Van Benthuysen later wrote that he set aside one-quarter of the gold – roughly $6,790 – for the benefit of Mrs. Davis and her children. As a distant relative, he kept this amount to deliver to her. The rest of the gold, he reported, was dispersed among the members of the party. His two brothers, Clark, Dickinson, Winder, Tilghman, Emery and Scott each received $1,940 in gold. Counting the money reserved for the use of Mrs. Davis, this accounts for $22,310 of the remaining $25,000.
Three additional amounts of $970 in gold were paid as wages to the scout Howard, to Stafford and to the five African-Americans as a group. The latter payment is interesting as it represents what was in essence a goodwill gesture to the men who began the expedition as slaves but ended it as free men.
When the total payments are added together, they come to $25,220.
This likely represents the total sum of the “lost Confederate gold” that reached Florida. There are many legends of buried gold around Archer and in the vicinity of the Cotton Wood site, but no buried caches of treasure have ever been found. Some of the baggage and papers entrusted to the party were dug up from beneath the stables.
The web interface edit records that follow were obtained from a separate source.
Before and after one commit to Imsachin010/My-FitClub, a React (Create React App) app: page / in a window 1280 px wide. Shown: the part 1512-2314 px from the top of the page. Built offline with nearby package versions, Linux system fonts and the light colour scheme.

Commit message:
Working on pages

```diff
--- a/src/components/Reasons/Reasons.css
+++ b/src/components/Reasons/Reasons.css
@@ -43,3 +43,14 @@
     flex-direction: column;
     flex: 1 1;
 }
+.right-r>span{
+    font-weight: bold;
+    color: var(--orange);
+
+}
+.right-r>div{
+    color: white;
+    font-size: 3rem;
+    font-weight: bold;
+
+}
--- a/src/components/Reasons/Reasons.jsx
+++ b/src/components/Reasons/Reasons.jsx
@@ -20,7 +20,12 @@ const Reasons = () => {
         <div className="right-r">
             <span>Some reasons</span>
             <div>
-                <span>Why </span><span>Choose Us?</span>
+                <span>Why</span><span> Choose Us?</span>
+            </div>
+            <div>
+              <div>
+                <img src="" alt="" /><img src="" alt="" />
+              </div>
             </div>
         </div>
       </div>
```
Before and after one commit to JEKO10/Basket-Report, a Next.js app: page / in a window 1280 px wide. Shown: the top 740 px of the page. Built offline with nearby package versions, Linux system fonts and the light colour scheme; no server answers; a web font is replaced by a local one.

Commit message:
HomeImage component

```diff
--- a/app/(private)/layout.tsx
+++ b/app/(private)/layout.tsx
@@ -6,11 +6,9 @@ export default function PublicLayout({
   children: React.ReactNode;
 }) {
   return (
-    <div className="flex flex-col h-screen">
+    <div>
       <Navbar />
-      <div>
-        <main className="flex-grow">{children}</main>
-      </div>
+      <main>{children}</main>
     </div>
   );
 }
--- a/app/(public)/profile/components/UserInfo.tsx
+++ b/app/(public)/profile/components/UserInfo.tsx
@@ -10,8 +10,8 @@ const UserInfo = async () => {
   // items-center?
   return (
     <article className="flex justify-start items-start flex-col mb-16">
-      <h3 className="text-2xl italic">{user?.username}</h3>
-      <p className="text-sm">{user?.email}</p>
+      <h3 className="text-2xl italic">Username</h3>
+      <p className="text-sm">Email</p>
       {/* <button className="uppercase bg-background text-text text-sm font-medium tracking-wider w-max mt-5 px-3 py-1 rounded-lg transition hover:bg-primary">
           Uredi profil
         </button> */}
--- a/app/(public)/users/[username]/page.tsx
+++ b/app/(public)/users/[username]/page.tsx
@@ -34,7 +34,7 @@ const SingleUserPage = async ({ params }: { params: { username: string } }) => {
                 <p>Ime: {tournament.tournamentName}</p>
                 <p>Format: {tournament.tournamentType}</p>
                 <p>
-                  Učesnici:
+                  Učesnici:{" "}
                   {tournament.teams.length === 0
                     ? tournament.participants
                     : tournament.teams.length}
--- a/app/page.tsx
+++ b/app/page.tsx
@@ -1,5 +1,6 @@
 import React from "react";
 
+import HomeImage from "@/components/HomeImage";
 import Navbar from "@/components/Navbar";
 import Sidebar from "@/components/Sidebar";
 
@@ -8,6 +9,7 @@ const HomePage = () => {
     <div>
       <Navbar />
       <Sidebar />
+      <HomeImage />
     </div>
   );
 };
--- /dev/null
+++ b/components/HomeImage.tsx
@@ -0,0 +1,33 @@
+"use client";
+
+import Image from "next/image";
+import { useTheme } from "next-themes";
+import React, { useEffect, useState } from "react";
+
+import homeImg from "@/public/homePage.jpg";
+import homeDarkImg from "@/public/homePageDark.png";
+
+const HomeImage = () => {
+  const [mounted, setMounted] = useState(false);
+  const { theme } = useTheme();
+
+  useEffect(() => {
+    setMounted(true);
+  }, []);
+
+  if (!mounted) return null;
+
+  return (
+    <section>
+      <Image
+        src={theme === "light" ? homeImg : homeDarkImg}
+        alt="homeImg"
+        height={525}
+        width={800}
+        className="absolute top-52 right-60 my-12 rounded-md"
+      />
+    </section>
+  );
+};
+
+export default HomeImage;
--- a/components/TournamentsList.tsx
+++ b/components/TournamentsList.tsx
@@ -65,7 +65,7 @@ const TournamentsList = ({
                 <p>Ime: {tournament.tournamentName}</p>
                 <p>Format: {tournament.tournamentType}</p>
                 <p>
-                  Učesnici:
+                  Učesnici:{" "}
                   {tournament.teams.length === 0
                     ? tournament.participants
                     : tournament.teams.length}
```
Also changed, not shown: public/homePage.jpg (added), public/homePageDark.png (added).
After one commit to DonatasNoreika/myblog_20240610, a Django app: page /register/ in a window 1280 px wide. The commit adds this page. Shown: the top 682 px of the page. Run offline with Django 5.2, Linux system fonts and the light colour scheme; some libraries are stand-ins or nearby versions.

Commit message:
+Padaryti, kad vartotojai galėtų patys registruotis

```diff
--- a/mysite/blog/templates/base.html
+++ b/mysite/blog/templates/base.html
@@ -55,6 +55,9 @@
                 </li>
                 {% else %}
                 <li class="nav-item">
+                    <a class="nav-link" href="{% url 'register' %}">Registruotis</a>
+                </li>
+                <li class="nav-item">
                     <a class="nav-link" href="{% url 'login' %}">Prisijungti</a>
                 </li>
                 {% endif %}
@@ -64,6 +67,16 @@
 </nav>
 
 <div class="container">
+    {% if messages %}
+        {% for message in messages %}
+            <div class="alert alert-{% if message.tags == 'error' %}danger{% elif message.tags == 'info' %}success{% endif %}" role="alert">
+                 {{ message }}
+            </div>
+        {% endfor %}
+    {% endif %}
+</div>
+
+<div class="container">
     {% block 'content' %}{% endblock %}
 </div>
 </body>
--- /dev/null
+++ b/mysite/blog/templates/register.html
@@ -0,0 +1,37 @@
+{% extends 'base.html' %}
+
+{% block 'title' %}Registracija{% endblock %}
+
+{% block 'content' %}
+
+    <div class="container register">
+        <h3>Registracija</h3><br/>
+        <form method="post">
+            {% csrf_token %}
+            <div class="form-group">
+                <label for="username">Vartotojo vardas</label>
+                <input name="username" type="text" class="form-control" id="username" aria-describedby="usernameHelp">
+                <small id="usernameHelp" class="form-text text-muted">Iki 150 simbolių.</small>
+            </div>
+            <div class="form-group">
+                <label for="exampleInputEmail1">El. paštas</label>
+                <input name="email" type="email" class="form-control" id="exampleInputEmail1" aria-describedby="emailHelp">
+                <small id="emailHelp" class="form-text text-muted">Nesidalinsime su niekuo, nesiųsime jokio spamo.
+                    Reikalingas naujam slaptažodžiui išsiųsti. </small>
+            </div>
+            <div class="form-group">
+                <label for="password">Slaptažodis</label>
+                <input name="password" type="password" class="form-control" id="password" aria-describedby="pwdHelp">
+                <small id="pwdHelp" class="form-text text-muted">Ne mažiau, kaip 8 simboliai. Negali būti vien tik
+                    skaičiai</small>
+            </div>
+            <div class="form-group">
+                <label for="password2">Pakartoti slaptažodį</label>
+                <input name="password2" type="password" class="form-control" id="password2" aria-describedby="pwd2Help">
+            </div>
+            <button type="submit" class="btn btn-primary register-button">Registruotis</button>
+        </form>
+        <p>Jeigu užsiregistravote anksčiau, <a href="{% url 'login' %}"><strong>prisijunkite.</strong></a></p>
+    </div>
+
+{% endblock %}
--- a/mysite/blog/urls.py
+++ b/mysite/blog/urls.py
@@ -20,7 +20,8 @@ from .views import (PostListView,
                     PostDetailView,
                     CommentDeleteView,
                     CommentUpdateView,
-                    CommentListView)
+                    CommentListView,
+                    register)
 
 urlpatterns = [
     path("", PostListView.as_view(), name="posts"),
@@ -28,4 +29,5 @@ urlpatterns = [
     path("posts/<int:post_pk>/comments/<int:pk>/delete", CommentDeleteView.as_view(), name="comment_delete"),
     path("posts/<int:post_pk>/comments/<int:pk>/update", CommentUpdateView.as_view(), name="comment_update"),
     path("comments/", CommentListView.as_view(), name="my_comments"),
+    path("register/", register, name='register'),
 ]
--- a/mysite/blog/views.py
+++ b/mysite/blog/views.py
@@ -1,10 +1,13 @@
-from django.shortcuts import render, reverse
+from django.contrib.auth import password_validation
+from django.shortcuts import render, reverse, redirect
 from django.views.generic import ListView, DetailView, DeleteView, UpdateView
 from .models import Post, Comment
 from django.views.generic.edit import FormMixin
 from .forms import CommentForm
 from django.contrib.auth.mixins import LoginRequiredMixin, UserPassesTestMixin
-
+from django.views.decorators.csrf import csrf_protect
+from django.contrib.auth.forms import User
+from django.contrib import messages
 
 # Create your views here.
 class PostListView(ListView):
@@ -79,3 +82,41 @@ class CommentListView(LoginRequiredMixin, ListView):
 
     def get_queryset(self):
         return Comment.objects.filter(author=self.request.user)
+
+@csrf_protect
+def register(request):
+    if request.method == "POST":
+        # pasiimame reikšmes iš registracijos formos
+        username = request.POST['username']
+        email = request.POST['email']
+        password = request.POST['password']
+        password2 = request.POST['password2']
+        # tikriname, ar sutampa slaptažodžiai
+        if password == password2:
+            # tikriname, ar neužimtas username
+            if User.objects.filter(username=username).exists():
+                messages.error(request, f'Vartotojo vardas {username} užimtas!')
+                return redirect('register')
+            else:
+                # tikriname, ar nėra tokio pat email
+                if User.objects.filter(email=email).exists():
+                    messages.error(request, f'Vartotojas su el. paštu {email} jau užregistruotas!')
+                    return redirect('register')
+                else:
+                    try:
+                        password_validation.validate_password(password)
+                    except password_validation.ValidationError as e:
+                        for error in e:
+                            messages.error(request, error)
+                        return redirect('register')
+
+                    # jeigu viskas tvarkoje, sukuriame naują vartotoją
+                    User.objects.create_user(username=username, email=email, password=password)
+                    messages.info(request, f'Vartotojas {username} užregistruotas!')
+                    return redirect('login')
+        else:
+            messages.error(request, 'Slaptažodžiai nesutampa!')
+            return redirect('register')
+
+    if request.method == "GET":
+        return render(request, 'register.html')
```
One small cache of gold coins that, based on their dates, may represent part of the lost Confederate treasury were found in Florida, but far to the west in Jackson County. They were plowed up by a farm employee in the 1970s at a site near Bellview (or Bellevue) Landing, then on the main mail route that connected Tallahassee with Marianna by way Bainbridge, Georgia. A search for additional evidence will begin at the site of the discovery in the near future.
Alachua County and the City of Gainesville, where the Confederacy’s remaining treasury was paid out to the men who had guarded it, recently decreed the removal of a monument to the enlisted men who served in the Confederate armies from the grounds of their courthouse.
It seems that more than 152 years after the war came to an end and the last coins of the Confederate treasury were paid to former slaves, some still feel the need to drive Old Dixie down.
*Diary of Tench Tilghman, May 20, 1865, FHQ, XVII (1939), p. 168).
**Ibid., May 22, 1865, p. 169.